> **WHAT THIS TASK INVOLVES**
Please retype the records below exactly as they appear, but leave out the pictures.
══ SOURCE MATERIAL ══
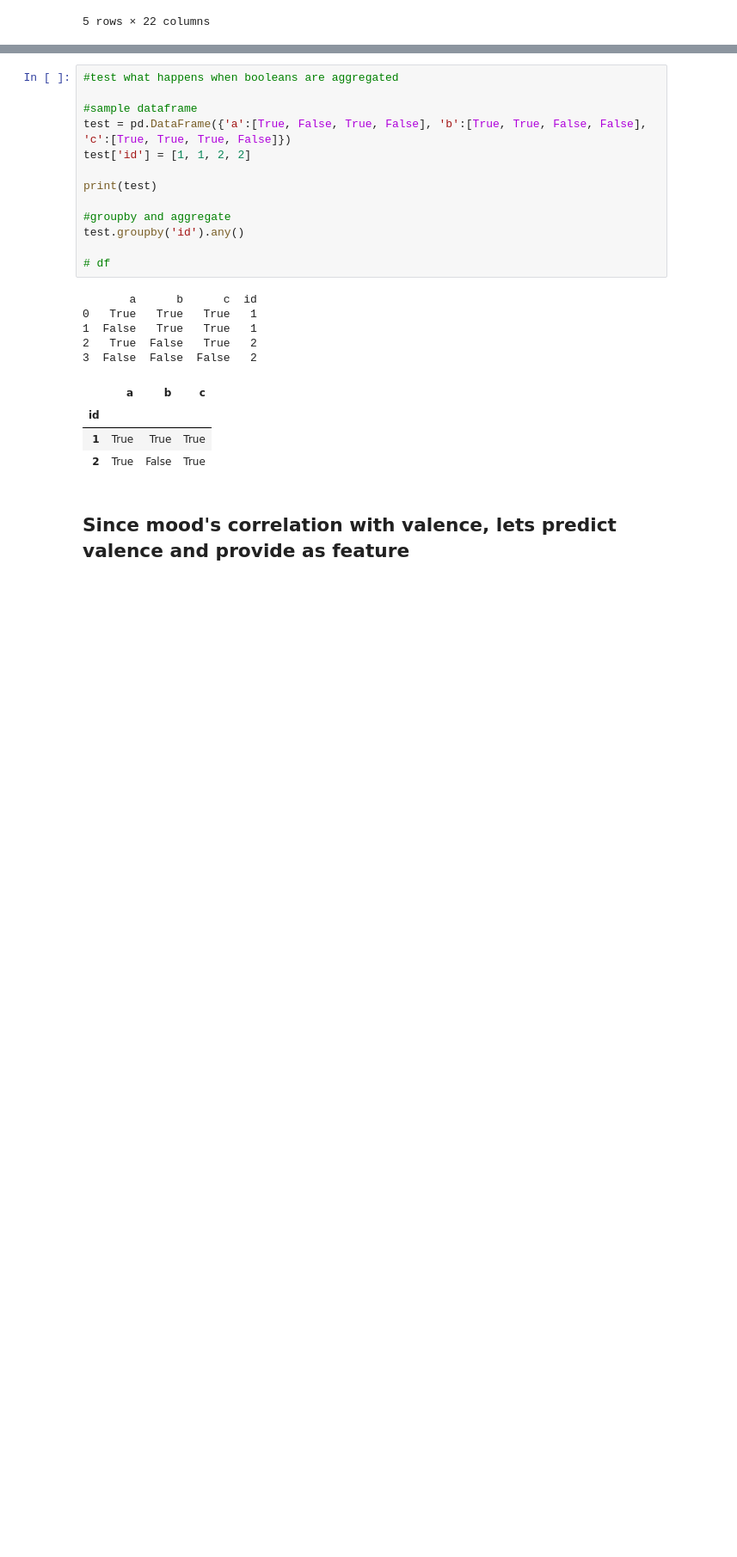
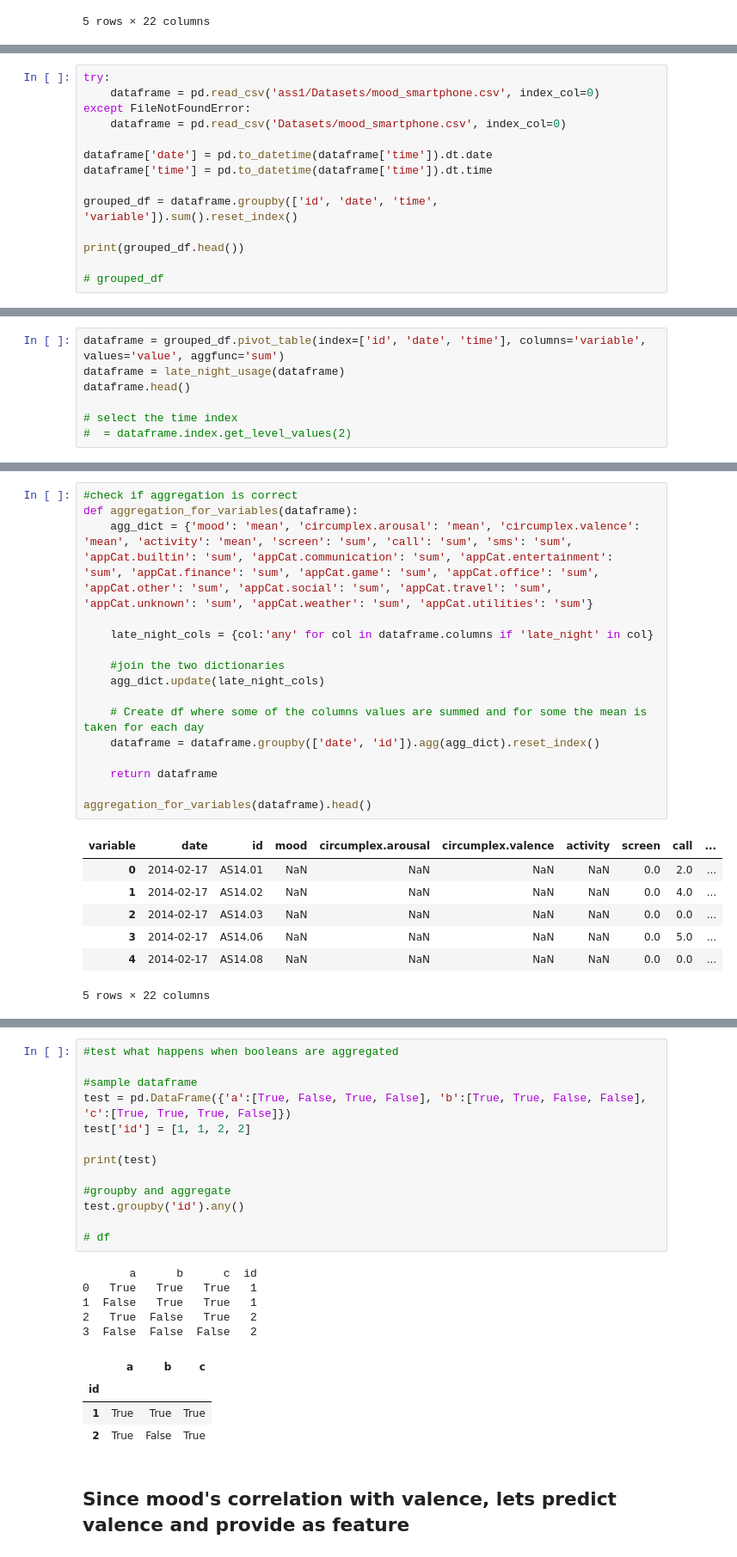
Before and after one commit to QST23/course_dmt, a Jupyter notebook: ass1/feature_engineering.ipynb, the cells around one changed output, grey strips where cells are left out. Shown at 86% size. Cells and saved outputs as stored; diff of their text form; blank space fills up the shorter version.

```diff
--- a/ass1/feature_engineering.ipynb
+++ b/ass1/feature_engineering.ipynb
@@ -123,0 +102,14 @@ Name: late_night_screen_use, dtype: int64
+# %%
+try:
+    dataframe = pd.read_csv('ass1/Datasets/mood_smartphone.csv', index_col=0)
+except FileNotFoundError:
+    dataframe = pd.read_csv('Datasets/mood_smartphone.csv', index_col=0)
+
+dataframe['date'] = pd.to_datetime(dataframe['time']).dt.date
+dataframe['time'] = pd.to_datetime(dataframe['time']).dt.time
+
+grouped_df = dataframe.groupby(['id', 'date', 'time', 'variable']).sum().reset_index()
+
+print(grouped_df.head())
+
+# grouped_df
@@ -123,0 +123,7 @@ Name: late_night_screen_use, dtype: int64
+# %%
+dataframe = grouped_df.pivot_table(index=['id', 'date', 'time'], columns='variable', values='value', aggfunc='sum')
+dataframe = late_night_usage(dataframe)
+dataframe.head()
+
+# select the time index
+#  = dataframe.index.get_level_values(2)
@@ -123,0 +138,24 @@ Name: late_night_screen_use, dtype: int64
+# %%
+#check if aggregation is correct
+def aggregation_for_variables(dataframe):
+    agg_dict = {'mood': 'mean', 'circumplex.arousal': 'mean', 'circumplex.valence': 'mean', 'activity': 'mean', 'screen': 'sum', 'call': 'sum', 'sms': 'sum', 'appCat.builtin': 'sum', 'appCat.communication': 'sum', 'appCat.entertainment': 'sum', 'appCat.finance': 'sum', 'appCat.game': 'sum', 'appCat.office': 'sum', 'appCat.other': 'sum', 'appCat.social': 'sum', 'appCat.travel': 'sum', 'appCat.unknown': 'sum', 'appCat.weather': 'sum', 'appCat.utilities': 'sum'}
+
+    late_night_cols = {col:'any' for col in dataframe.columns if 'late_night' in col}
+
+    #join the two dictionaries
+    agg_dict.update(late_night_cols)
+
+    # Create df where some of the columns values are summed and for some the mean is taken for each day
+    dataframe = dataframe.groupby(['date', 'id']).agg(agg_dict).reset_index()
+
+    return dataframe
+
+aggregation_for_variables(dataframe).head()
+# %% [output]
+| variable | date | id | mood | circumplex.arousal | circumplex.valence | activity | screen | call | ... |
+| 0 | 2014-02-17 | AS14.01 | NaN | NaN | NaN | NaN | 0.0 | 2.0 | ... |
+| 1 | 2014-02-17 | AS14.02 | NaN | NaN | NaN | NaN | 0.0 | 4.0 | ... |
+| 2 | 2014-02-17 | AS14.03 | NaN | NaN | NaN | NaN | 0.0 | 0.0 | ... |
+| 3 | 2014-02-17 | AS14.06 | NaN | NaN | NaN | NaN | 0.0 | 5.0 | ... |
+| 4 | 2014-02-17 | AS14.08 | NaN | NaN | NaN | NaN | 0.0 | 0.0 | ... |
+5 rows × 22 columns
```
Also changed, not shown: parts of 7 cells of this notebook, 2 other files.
═══
> **RESPONSE TO THE TASK**
Before and after one commit to QST23/course_dmt, a Jupyter notebook: ass1/feature_engineering.ipynb, the cells around one changed output, grey strips where cells are left out. Shown at 86% size. Cells and saved outputs as stored; diff of their text form; blank space fills up the shorter version.

```diff
--- a/ass1/feature_engineering.ipynb
+++ b/ass1/feature_engineering.ipynb
@@ -123,0 +102,14 @@ Name: late_night_screen_use, dtype: int64
+# %%
+try:
+    dataframe = pd.read_csv('ass1/Datasets/mood_smartphone.csv', index_col=0)
+except FileNotFoundError:
+    dataframe = pd.read_csv('Datasets/mood_smartphone.csv', index_col=0)
+
+dataframe['date'] = pd.to_datetime(dataframe['time']).dt.date
+dataframe['time'] = pd.to_datetime(dataframe['time']).dt.time
+
+grouped_df = dataframe.groupby(['id', 'date', 'time', 'variable']).sum().reset_index()
+
+print(grouped_df.head())
+
+# grouped_df
@@ -123,0 +123,7 @@ Name: late_night_screen_use, dtype: int64
+# %%
+dataframe = grouped_df.pivot_table(index=['id', 'date', 'time'], columns='variable', values='value', aggfunc='sum')
+dataframe = late_night_usage(dataframe)
+dataframe.head()
+
+# select the time index
+#  = dataframe.index.get_level_values(2)
@@ -123,0 +138,24 @@ Name: late_night_screen_use, dtype: int64
+# %%
+#check if aggregation is correct
+def aggregation_for_variables(dataframe):
+    agg_dict = {'mood': 'mean', 'circumplex.arousal': 'mean', 'circumplex.valence': 'mean', 'activity': 'mean', 'screen': 'sum', 'call': 'sum', 'sms': 'sum', 'appCat.builtin': 'sum', 'appCat.communication': 'sum', 'appCat.entertainment': 'sum', 'appCat.finance': 'sum', 'appCat.game': 'sum', 'appCat.office': 'sum', 'appCat.other': 'sum', 'appCat.social': 'sum', 'appCat.travel': 'sum', 'appCat.unknown': 'sum', 'appCat.weather': 'sum', 'appCat.utilities': 'sum'}
+
+    late_night_cols = {col:'any' for col in dataframe.columns if 'late_night' in col}
+
+    #join the two dictionaries
+    agg_dict.update(late_night_cols)
+
+    # Create df where some of the columns values are summed and for some the mean is taken for each day
+    dataframe = dataframe.groupby(['date', 'id']).agg(agg_dict).reset_index()
+
+    return dataframe
+
+aggregation_for_variables(dataframe).head()
+# %% [output]
+| variable | date | id | mood | circumplex.arousal | circumplex.valence | activity | screen | call | ... |
+| 0 | 2014-02-17 | AS14.01 | NaN | NaN | NaN | NaN | 0.0 | 2.0 | ... |
+| 1 | 2014-02-17 | AS14.02 | NaN | NaN | NaN | NaN | 0.0 | 4.0 | ... |
+| 2 | 2014-02-17 | AS14.03 | NaN | NaN | NaN | NaN | 0.0 | 0.0 | ... |
+| 3 | 2014-02-17 | AS14.06 | NaN | NaN | NaN | NaN | 0.0 | 5.0 | ... |
+| 4 | 2014-02-17 | AS14.08 | NaN | NaN | NaN | NaN | 0.0 | 0.0 | ... |
+5 rows × 22 columns
```
Also changed, not shown: parts of 7 cells of this notebook, 2 other files.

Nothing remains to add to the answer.